X-Y Graphs – Simplicity in Visual Thinking

Perhaps the most resourceful of visual thinking graphs are the strategically humble, yet highly functional, X-Y graphs. With nothing more needed to begin than two perpendicular lines (or “axes”), getting started is within the drawing and creative skills of everyone. Even if the lines aren’t EXACTLY straight or at a perfect right angle, others will get the idea right away. (Heck, you can even click on the X-Y graph to your right, print it out, and use it!)

Starting with the X-Y graph’s simple shape, you can name the two lines, apply labels to describe what the names imply, and get going with a strategic thinking or creative exercise. What you put inside the X-Y graph can include shapes (lines, curves), labels (highlighting specific examples), or further subdivisions (additional perpendicular lines) to create a 4-box or other type of graph. That’s variety.

The Problem Solving Value of X-Y Graphs

Using X-Y graphs for problem solving lets you:

  • Visually test your strategic thinking to see if it yields productive insights.
  • Provide an opportunity for other people to react to your visualization of a strategic situation within the graph.
  • Explain why certain developments are happening.
  • Anticipate what developments may happen next.
  • Have multiple people participate in the strategic thinking when placing where individual examples should be on the graph.
  • Separate specific examples that could appear to be too close together.
  • Group specific examples that could appear to be too far apart.
  • Discover both positive and inverse relationships.
  • Change the scales on the axes to see different relationships.
  • Quickly explore potential relationships to see if the relationship is really meaningful.
  • Be very precise or very approximate.
  • Look for similarities and differences in various elements to suggest strategic steps to move from one group to another.
  • Give tangibility to your early strategic thinking so you can come back and look at it later.

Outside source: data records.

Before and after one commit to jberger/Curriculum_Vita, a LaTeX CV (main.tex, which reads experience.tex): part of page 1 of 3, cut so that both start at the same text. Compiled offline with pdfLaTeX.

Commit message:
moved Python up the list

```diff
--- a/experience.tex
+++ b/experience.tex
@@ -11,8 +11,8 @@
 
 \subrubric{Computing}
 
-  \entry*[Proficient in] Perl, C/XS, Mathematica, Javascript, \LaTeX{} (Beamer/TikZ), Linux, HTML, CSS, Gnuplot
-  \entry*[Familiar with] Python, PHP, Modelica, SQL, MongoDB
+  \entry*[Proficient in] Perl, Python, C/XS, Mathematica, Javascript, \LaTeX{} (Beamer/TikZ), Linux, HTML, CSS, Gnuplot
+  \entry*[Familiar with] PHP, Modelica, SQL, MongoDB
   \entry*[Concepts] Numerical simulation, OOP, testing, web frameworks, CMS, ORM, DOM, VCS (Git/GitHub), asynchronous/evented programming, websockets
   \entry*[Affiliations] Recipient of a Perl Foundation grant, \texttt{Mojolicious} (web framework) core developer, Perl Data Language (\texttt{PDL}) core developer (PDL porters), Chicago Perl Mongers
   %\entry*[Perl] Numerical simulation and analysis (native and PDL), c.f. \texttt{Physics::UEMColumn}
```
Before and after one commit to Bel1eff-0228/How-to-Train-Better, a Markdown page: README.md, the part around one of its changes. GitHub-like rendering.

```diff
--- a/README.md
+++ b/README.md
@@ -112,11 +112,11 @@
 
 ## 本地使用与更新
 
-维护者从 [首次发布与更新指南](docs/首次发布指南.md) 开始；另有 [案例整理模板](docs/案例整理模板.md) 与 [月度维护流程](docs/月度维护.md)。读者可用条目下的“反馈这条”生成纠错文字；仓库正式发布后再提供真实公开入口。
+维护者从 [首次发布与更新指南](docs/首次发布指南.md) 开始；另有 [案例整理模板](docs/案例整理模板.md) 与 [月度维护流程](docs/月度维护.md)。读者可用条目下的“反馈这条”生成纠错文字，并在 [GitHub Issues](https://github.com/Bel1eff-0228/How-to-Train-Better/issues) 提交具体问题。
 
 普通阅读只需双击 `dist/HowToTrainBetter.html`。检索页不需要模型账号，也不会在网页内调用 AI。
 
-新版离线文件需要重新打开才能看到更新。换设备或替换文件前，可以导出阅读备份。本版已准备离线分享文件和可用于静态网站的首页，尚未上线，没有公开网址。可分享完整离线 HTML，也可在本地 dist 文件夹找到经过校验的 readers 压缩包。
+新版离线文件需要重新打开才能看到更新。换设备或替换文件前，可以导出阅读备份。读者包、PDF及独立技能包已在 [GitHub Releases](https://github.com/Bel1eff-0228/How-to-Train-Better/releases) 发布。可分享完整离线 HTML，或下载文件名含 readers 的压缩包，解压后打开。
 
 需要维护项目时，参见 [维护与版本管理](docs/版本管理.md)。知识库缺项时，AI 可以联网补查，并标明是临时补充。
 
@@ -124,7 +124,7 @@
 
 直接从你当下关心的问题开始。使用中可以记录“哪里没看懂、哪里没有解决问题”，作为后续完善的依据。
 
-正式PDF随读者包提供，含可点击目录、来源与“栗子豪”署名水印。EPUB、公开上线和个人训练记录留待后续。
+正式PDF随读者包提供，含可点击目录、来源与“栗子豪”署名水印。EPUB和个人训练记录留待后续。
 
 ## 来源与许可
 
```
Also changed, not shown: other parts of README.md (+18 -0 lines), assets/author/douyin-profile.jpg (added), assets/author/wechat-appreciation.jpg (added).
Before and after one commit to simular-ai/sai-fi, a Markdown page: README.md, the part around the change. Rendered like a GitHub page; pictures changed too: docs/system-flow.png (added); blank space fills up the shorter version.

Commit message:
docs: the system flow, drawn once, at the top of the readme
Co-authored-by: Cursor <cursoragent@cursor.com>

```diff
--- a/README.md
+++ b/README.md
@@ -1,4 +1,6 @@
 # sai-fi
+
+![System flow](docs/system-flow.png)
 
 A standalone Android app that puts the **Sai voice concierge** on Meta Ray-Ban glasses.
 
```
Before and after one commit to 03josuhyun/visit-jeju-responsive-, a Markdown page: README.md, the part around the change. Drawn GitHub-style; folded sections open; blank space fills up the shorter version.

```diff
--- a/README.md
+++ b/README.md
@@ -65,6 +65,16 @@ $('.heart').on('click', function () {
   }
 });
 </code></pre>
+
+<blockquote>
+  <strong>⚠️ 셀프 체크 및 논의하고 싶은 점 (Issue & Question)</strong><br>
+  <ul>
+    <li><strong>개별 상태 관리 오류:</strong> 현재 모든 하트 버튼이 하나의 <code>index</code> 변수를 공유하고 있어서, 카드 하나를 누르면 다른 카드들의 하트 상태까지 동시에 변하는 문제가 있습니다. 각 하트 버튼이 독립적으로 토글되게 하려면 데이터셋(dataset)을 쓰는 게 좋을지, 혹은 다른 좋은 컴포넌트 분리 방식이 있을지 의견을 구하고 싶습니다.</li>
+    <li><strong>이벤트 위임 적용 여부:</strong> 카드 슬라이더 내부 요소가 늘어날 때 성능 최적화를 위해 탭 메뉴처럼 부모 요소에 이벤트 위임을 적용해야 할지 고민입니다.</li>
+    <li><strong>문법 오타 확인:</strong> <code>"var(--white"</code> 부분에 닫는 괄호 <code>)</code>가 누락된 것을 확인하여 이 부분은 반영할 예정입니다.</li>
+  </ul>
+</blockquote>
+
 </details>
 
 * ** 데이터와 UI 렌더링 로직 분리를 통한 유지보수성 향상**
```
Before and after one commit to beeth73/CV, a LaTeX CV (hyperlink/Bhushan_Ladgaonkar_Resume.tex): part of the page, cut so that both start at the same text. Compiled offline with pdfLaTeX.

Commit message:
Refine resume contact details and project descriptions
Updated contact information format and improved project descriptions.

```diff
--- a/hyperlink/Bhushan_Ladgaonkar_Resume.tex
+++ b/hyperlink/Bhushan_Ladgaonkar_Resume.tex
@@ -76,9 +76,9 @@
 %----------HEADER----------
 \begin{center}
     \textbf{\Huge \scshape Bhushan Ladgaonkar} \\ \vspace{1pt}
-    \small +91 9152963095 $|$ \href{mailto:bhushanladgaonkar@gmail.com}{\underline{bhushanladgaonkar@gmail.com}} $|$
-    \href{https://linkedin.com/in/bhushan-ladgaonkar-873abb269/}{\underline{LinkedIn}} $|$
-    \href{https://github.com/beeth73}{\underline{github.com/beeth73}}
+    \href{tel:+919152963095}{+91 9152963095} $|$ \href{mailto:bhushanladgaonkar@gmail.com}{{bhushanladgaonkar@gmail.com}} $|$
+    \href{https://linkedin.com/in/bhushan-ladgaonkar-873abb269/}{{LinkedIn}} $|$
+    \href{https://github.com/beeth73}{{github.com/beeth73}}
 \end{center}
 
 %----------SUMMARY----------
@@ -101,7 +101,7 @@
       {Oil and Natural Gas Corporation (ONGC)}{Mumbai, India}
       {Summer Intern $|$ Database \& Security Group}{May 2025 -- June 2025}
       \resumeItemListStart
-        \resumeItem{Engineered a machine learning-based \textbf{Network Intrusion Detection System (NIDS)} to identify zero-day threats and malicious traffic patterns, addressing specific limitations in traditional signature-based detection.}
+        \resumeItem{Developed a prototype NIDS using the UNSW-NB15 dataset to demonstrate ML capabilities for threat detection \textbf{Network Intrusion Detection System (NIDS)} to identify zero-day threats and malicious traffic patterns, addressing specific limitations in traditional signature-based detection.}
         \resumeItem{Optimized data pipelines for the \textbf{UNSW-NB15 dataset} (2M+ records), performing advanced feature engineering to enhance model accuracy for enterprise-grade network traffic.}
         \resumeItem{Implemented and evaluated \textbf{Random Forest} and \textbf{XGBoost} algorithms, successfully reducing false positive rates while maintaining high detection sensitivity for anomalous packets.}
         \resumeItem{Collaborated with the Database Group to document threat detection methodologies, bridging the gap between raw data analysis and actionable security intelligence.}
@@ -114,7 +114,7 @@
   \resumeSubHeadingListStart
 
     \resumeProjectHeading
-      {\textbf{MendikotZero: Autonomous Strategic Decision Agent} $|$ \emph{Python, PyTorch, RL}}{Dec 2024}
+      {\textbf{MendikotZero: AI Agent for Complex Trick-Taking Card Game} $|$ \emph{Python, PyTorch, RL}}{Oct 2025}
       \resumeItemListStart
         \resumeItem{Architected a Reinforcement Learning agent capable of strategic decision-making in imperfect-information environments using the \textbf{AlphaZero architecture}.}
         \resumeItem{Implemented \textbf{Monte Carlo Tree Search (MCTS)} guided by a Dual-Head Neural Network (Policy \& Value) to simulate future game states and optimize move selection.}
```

How can you argue with that much problem solving versatility from two simple lines and a few labels?

What ways are you using X-Y graphs?

Again, X-Y graphs aren’t unusual or complicated visual thinking graphs, but they will work hard for you. when it comes to problem solving. How do you use X-Y graphs as visual thinking tools in what you do? – Mike Brown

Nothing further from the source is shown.